- _Entries supplied_
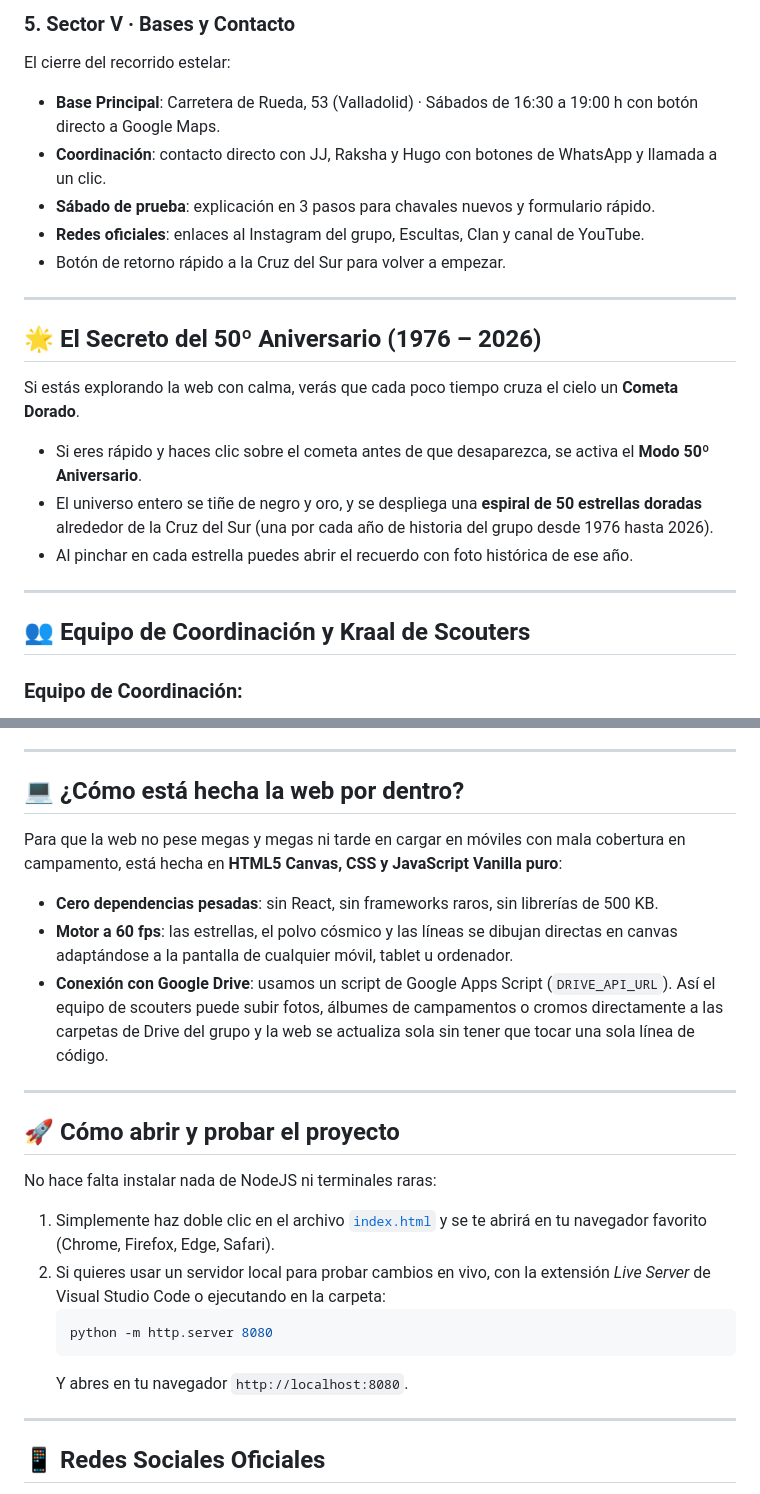
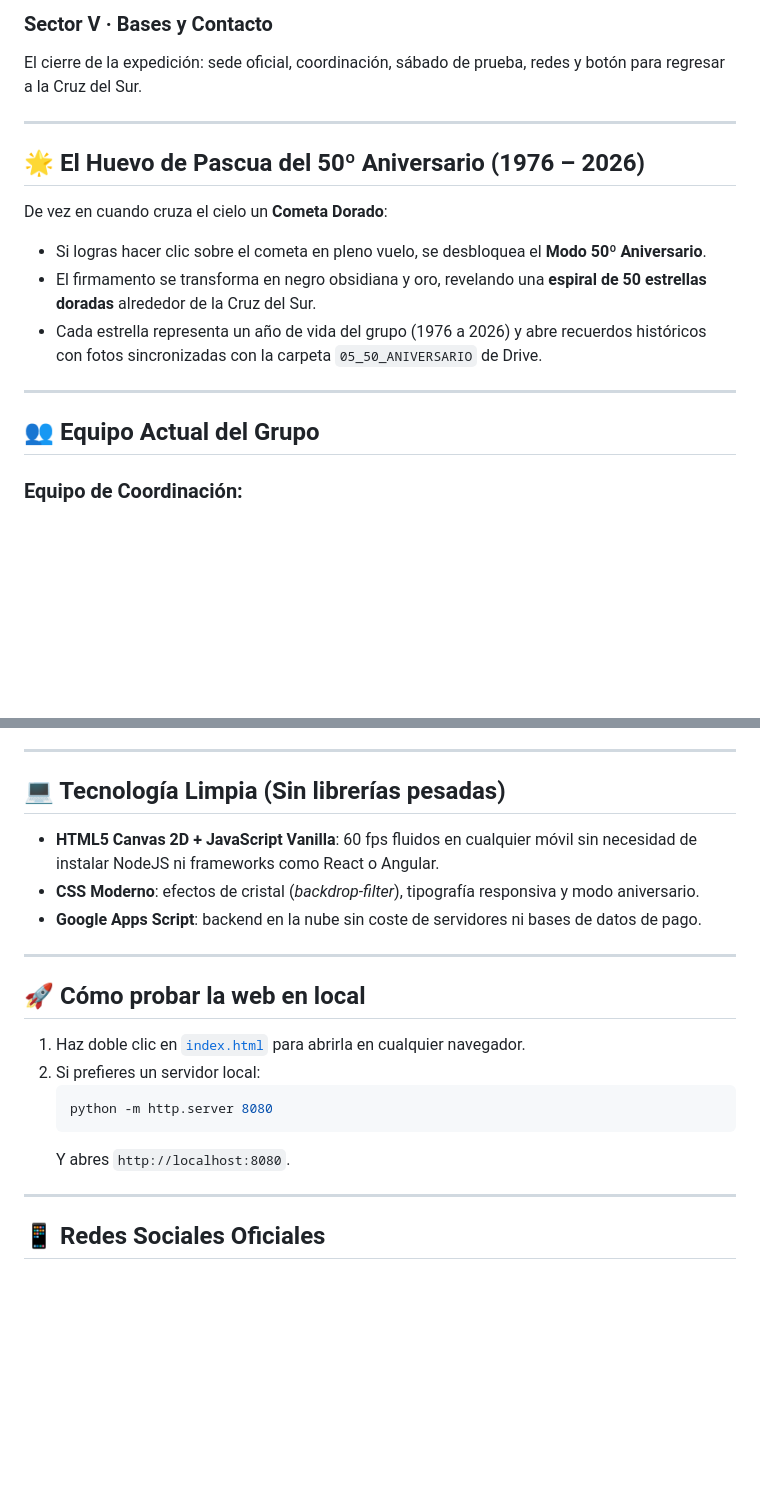
Before and after one commit to dariodelvit/gsa, a Markdown page: README.md, 2 parts joined by grey strips. Drawn GitHub-style; blank space fills up the shorter version.

````diff
--- a/README.md
+++ b/README.md
@@ -42,24 +117,19 @@ El rincón salva-vidas para las familias. Aquí se suben las fotos de toda la ro
 
-### 5. Sector V · Bases y Contacto
-El cierre del recorrido estelar:
-* **Base Principal**: Carretera de Rueda, 53 (Valladolid) · Sábados de 16:30 a 19:00 h con botón directo a Google Maps.
-* **Coordinación**: contacto directo con JJ, Raksha y Hugo con botones de WhatsApp y llamada a un clic.
-* **Sábado de prueba**: explicación en 3 pasos para chavales nuevos y formulario rápido.
-* **Redes oficiales**: enlaces al Instagram del grupo, Escultas, Clan y canal de YouTube.
-* Botón de retorno rápido a la Cruz del Sur para volver a empezar.
+### Sector V · Bases y Contacto
+El cierre de la expedición: sede oficial, coordinación, sábado de prueba, redes y botón para regresar a la Cruz del Sur.
 
 ---
 
-## 🌟 El Secreto del 50º Aniversario (1976 – 2026)
+## 🌟 El Huevo de Pascua del 50º Aniversario (1976 – 2026)
 
-Si estás explorando la web con calma, verás que cada poco tiempo cruza el cielo un **Cometa Dorado**.
-* Si eres rápido y haces clic sobre el cometa antes de que desaparezca, se activa el **Modo 50º Aniversario**.
-* El universo entero se tiñe de negro y oro, y se despliega una **espiral de 50 estrellas doradas** alrededor de la Cruz del Sur (una por cada año de historia del grupo desde 1976 hasta 2026).
-* Al pinchar en cada estrella puedes abrir el recuerdo con foto histórica de ese año.
+De vez en cuando cruza el cielo un **Cometa Dorado**:
+* Si logras hacer clic sobre el cometa en pleno vuelo, se desbloquea el **Modo 50º Aniversario**.
+* El firmamento se transforma en negro obsidiana y oro, revelando una **espiral de 50 estrellas doradas** alrededor de la Cruz del Sur.
+* Cada estrella representa un año de vida del grupo (1976 a 2026) y abre recuerdos históricos con fotos sincronizadas con la carpeta `05_50_ANIVERSARIO` de Drive.
 
 ---
 
-## 👥 Equipo de Coordinación y Kraal de Scouters
+## 👥 Equipo Actual del Grupo
 
 ### Equipo de Coordinación:
 * **JJ** · Coordinador General de Grupo
@@ -75,24 +145,22 @@ Si estás explorando la web con calma, verás que cada poco tiempo cruza el ciel
 
 ---
 
-## 💻 ¿Cómo está hecha la web por dentro?
+## 💻 Tecnología Limpia (Sin librerías pesadas)
 
-Para que la web no pese megas y megas ni tarde en cargar en móviles con mala cobertura en campamento, está hecha en **HTML5 Canvas, CSS y JavaScript Vanilla puro**:
-* **Cero dependencias pesadas**: sin React, sin frameworks raros, sin librerías de 500 KB.
-* **Motor a 60 fps**: las estrellas, el polvo cósmico y las líneas se dibujan directas en canvas adaptándose a la pantalla de cualquier móvil, tablet u ordenador.
-* **Conexión con Google Drive**: usamos un script de Google Apps Script (`DRIVE_API_URL`). Así el equipo de scouters puede subir fotos, álbumes de campamentos o cromos directamente a las carpetas de Drive del grupo y la web se actualiza sola sin tener que tocar una sola línea de código.
+* **HTML5 Canvas 2D + JavaScript Vanilla**: 60 fps fluidos en cualquier móvil sin necesidad de instalar NodeJS ni frameworks como React o Angular.
+* **CSS Moderno**: efectos de cristal (*backdrop-filter*), tipografía responsiva y modo aniversario.
+* **Google Apps Script**: backend en la nube sin coste de servidores ni bases de datos de pago.
 
 ---
 
-## 🚀 Cómo abrir y probar el proyecto
+## 🚀 Cómo probar la web en local
 
-No hace falta instalar nada de NodeJS ni terminales raras:
-1. Simplemente haz doble clic en el archivo [`index.html`](index.html) y se te abrirá en tu navegador favorito (Chrome, Firefox, Edge, Safari).
-2. Si quieres usar un servidor local para probar cambios en vivo, con la extensión *Live Server* de Visual Studio Code o ejecutando en la carpeta:
+1. Haz doble clic en [`index.html`](index.html) para abrirla en cualquier navegador.
+2. Si prefieres un servidor local:
    ```bash
    python -m http.server 8080
    ```
-   Y abres en tu navegador `http://localhost:8080`.
+   Y abres `http://localhost:8080`.
 
 ---
 
````
Also changed, not shown: other parts of README.md (+98 -23 lines).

- _Exercise details_
For each line of the material that includes the word "README", make a copy.

- _Task response_
Before and after one commit to dariodelvit/gsa, a Markdown page: README.md, 2 parts joined by grey strips. Drawn GitHub-style; blank space fills up the shorter version.
--- a/README.md
+++ b/README.md
Also changed, not shown: other parts of README.md (+98 -23 lines).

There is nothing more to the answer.